> Itemized modification records
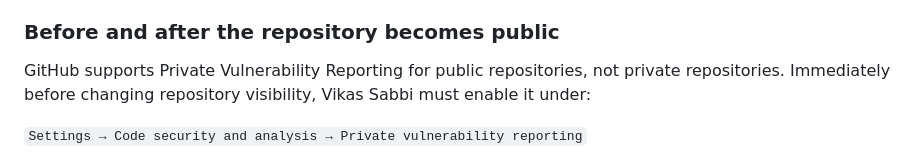
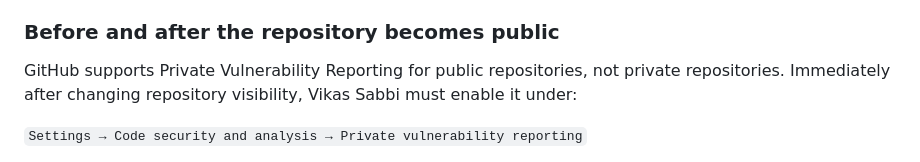
Before and after one commit to sabbivikas/whale-acoustic-lab, a Markdown page: SECURITY.md, the part around the change. GitHub-like rendering.

Commit message:
Clarify private vulnerability reporting transition

```diff
--- a/SECURITY.md
+++ b/SECURITY.md
@@ -15,7 +15,7 @@ details in an Issue, pull request, Discussion, or commit message.
 ### Before and after the repository becomes public
 
 GitHub supports Private Vulnerability Reporting for public repositories, not
-private repositories. Immediately before changing repository visibility, Vikas
+private repositories. Immediately after changing repository visibility, Vikas
 Sabbi must enable it under:
 
 `Settings → Code security and analysis → Private vulnerability reporting`
```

> Instructions for the task
An exact restatement of every record is required. Omit the images.

> The answer
Before and after one commit to sabbivikas/whale-acoustic-lab, a Markdown page: SECURITY.md, the part around the change. GitHub-like rendering.

Commit message:
Clarify private vulnerability reporting transition

```diff
--- a/SECURITY.md
+++ b/SECURITY.md
@@ -15,7 +15,7 @@ details in an Issue, pull request, Discussion, or commit message.
 ### Before and after the repository becomes public
 
 GitHub supports Private Vulnerability Reporting for public repositories, not
-private repositories. Immediately before changing repository visibility, Vikas
+private repositories. Immediately after changing repository visibility, Vikas
 Sabbi must enable it under:
 
 `Settings → Code security and analysis → Private vulnerability reporting`
```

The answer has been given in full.